§ How to complete this task: Everything from the line containing "libraries + MikroORM" through the last line of the material must be restated word for word, and only that.

§ Extracted information:
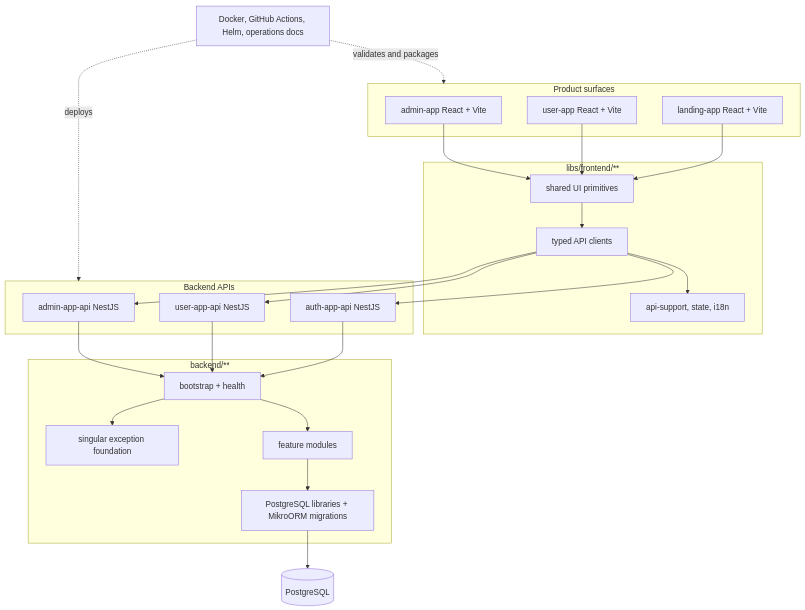
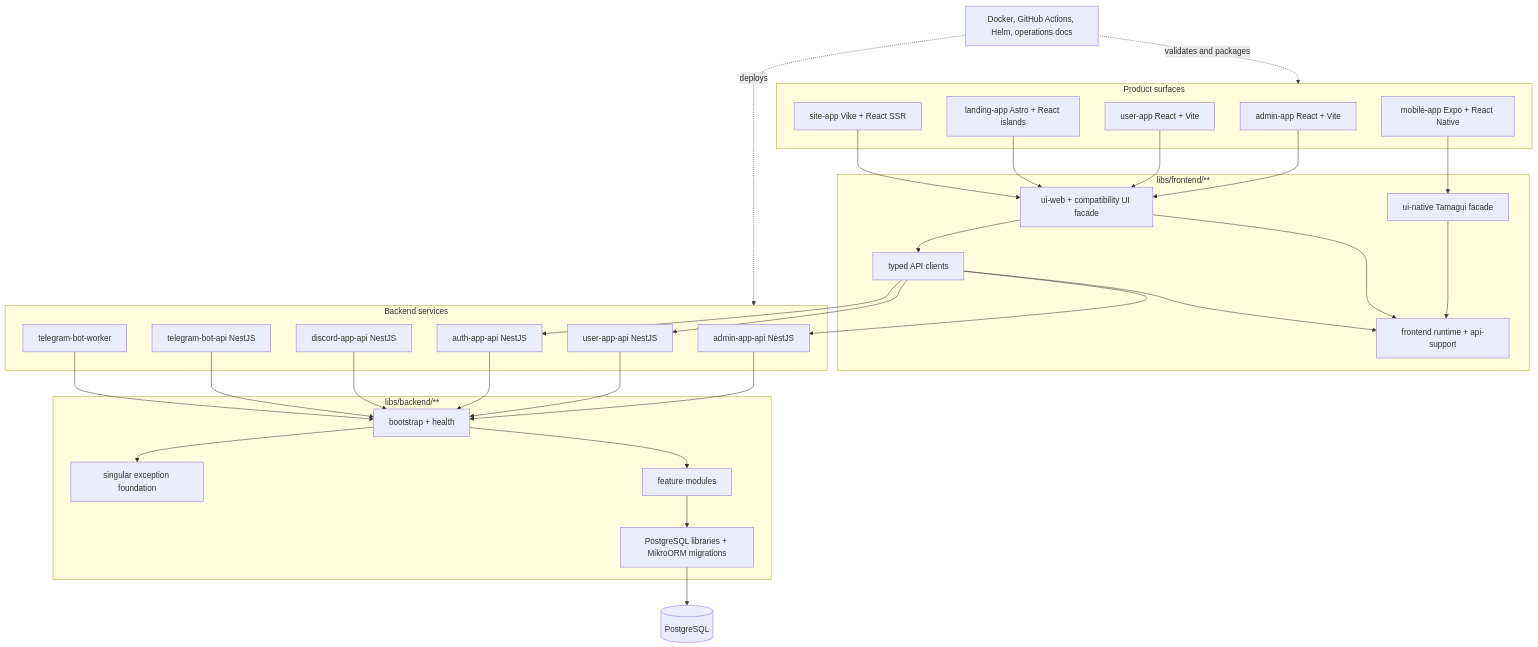
Before and after one commit to nmime/nest-react-boilerplate: the diagram in README.md, drawn with Mermaid. The commit also changed other lines of this file and 349 other files, not shown here.

````diff
--- a/README.md
+++ b/README.md
@@ -7,44 +7,57 @@
 ```mermaid
 flowchart TB
   subgraph Product["Product surfaces"]
     Admin["admin-app React + Vite"]
     User["user-app React + Vite"]
-    Landing["landing-app React + Vite"]
+    Landing["landing-app Astro + React islands"]
+    Site["site-app Vike + React SSR"]
+    Mobile["mobile-app Expo + React Native"]
   end
   subgraph Frontend["libs/frontend/**"]
-    UI["shared UI primitives"]
+    UI["ui-web + compatibility UI facade"]
+    NativeUI["ui-native Tamagui facade"]
+    Runtime["frontend runtime + api-support"]
     Client["typed API clients"]
-    Support["api-support, state, i18n"]
   end
-  subgraph APIs["Backend APIs"]
+  subgraph Services["Backend services"]
     AdminApi["admin-app-api NestJS"]
     UserApi["user-app-api NestJS"]
     AuthApi["auth-app-api NestJS"]
+    DiscordApi["discord-app-api NestJS"]
+    TelegramApi["telegram-bot-api NestJS"]
+    TelegramWorker["telegram-bot-worker"]
   end
-  subgraph Backend["backend/**"]
+  subgraph Backend["libs/backend/**"]
     Bootstrap["bootstrap + health"]
     Exception["singular exception foundation"]
     Features["feature modules"]
     Postgres["PostgreSQL libraries + MikroORM migrations"]
   end
   Data[(PostgreSQL)]
   Ops["Docker, GitHub Actions, Helm, operations docs"]
 
   Admin --> UI
   User --> UI
   Landing --> UI
+  Site --> UI
+  Mobile --> NativeUI
+  NativeUI --> Runtime
+  UI --> Runtime
   UI --> Client
-  Client --> Support
+  Client --> Runtime
   Client --> AdminApi
   Client --> UserApi
   Client --> AuthApi
   AdminApi --> Bootstrap
   UserApi --> Bootstrap
   AuthApi --> Bootstrap
+  DiscordApi --> Bootstrap
+  TelegramApi --> Bootstrap
+  TelegramWorker --> Bootstrap
   Bootstrap --> Exception
   Bootstrap --> Features
   Features --> Postgres
   Postgres --> Data
   Ops -. "validates and packages" .-> Product
-  Ops -. "deploys" .-> APIs
+  Ops -. "deploys" .-> Services
 ```
````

§ Solution to this task:
     Postgres["PostgreSQL libraries + MikroORM migrations"]
   end
   Data[(PostgreSQL)]
   Ops["Docker, GitHub Actions, Helm, operations docs"]
 
   Admin --> UI
   User --> UI
   Landing --> UI
+  Site --> UI
+  Mobile --> NativeUI
+  NativeUI --> Runtime
+  UI --> Runtime
   UI --> Client
-  Client --> Support
+  Client --> Runtime
   Client --> AdminApi
   Client --> UserApi
   Client --> AuthApi
   AdminApi --> Bootstrap
   UserApi --> Bootstrap
   AuthApi --> Bootstrap
+  DiscordApi --> Bootstrap
+  TelegramApi --> Bootstrap
+  TelegramWorker --> Bootstrap
   Bootstrap --> Exception
   Bootstrap --> Features
   Features --> Postgres
   Postgres --> Data
   Ops -. "validates and packages" .-> Product
-  Ops -. "deploys" .-> APIs
+  Ops -. "deploys" .-> Services
 ```
````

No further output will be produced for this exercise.